Researchers have demonstrated the effectiveness of the enzyme, which they call FAST-PETase (functional, active, stable, and tolerant PETase) through this process.

According to Andrew Ellington, a professor at the Center for Systems and Synthetic Biology, whose team led the development of the machine learning model, this work demonstrates the power of bringing together different disciplines, from synthetic biology to chemical engineering.

The most obvious method to reduce plastic waste is to dispose of it instead of throwing it in a landfill. It is costly, energy-intensive and takes out harmful chemicals into the air. Other alternative industrial methods include glycolysis, pyrolysis, and/or methanolysis.

Biological solutions require much less effort. Over the past 15 years, research on enzymes for plastic recycling has developed. However, no one had ever been able to determine how to make enzymes that could perform efficiently at low temperatures, allowing them to be both portable and affordable at large industrial scale. FAST-PETase can perform the process at less than 50 degrees Celsius.

The development team is planning to begin a scaling up enzyme production to prepare for an industrial and environmental application. The researchers have filed a patent application for the technology and are applying several technologies. Environmental remediation is the most obvious.

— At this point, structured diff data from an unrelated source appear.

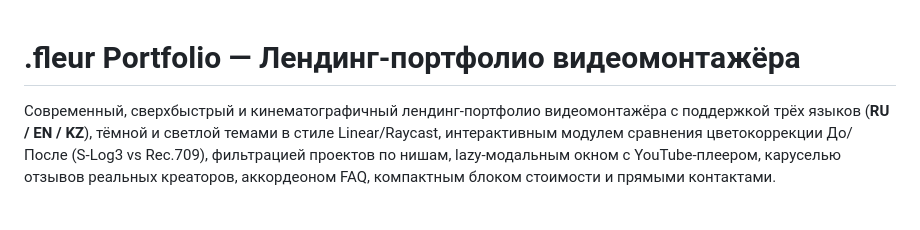
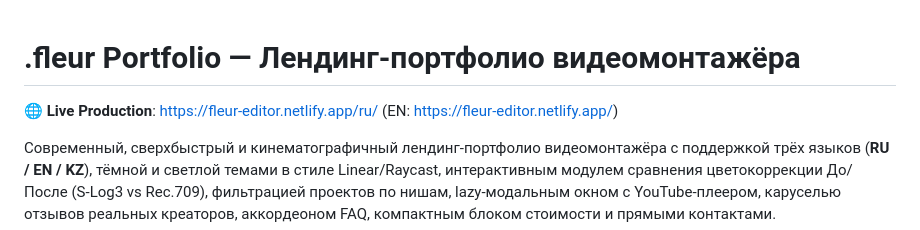
Before and after one commit to wataee/fleur-editor-portfolio, a Markdown page: README.md, the part around the change. GitHub-like rendering; blank space fills up the shorter version.

Commit message:
docs: add production netlify url

```diff
--- a/README.md
+++ b/README.md
@@ -1,4 +1,6 @@
 # .fleur Portfolio — Лендинг-портфолио видеомонтажёра
+
+🌐 **Live Production**: [https://fleur-editor.netlify.app/ru/](https://fleur-editor.netlify.app/ru/) (EN: [https://fleur-editor.netlify.app/](https://fleur-editor.netlify.app/))
 
 Современный, сверхбыстрый и кинематографичный лендинг-портфолио видеомонтажёра с поддержкой трёх языков (**RU / EN / KZ**), тёмной и светлой темами в стиле Linear/Raycast, интерактивным модулем сравнения цветокоррекции До/После (S-Log3 vs Rec.709), фильтрацией проектов по нишам, lazy-модальным окном с YouTube-плеером, каруселью отзывов реальных креаторов, аккордеоном FAQ, компактным блоком стоимости и прямыми контактами.
 
```
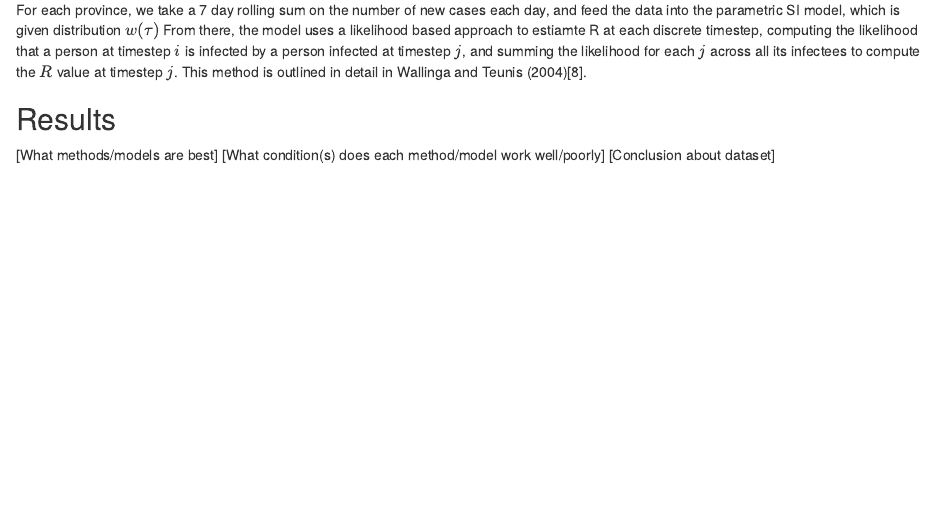
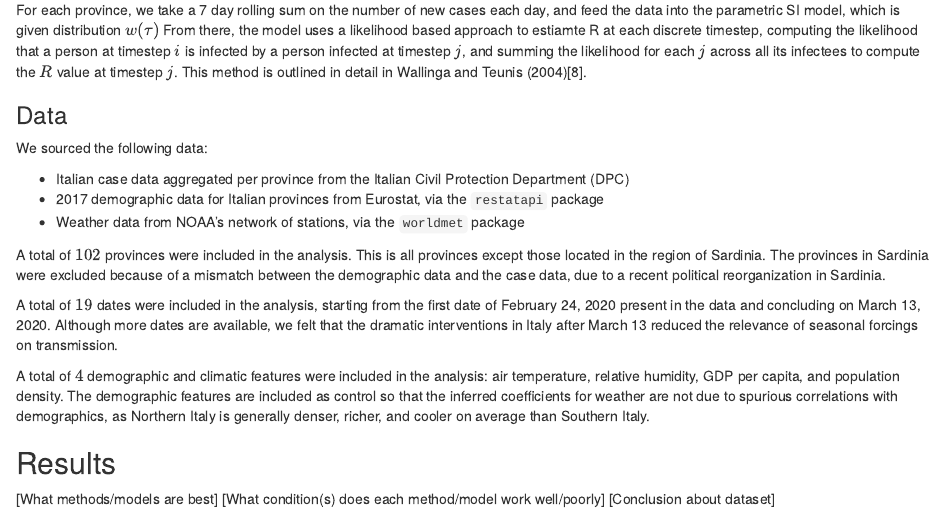
Before and after one commit to TotalVerb/STAT440Project, an R Markdown document (PaperDraft.Rmd): the page in a window 1100 px wide, from 2830 px down. The pictures show the output file PaperDraft.nb.html that the author committed with the source, opened offline.

Commit message:
Describe the data

```diff
--- a/PaperDraft.Rmd
+++ b/PaperDraft.Rmd
@@ -180,6 +180,31 @@ The baseline model we build estimates the reproductive rate using a parametric S
 
 For each province, we take a 7 day rolling sum on the number of new cases each day, and feed the data into the parametric SI model, which is given distribution $w(\tau)$ From there, the model uses a likelihood based approach to estiamte R at each discrete timestep, computing the likelihood that a person at timestep $i$ is infected by a person infected at timestep $j$, and summing the likelihood for each $j$ across all its infectees to compute the $R$ value at timestep $j$. This method is outlined in detail in Wallinga and Teunis (2004)[8].
 
+### Data
+
+We sourced the following data:
+
+- Italian case data aggregated per province from the Italian Civil Protection
+  Department (DPC)
+- 2017 demographic data for Italian provinces from Eurostat, via the `restatapi` package
+- Weather data from NOAA's network of stations, via the `worldmet` package
+
+A total of $102$ provinces were included in the analysis. This is all provinces
+except those located in the region of Sardinia. The provinces in Sardinia were
+excluded because of a mismatch between the demographic data and the case data,
+due to a recent political reorganization in Sardinia.
+
+A total of $19$ dates were included in the analysis, starting from the first date
+of February 24, 2020 present in the data and concluding on March 13, 2020.
+Although more dates are available, we felt that the dramatic interventions in
+Italy after March 13 reduced the relevance of seasonal forcings on transmission.
+
+A total of $4$ demographic and climatic features were included in the analysis:
+air temperature, relative humidity, GDP per capita, and population density. The
+demographic features are included as control so that the inferred coefficients
+for weather are not due to spurious correlations with demographics, as Northern
+Italy is generally denser, richer, and cooler on average than Southern Italy.
+
 ## Results
 
 [What methods/models are best]
```
Also changed, not shown: PaperDraft.nb.html, PaperDraft.pdf, PaperDraft.Rmd (2 more changed lines).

When it comes to environmental cleanup applications, you need a technique that can function in the environment at ambient temperature. This is where our technology has a significant advantage in the future, according to Alper.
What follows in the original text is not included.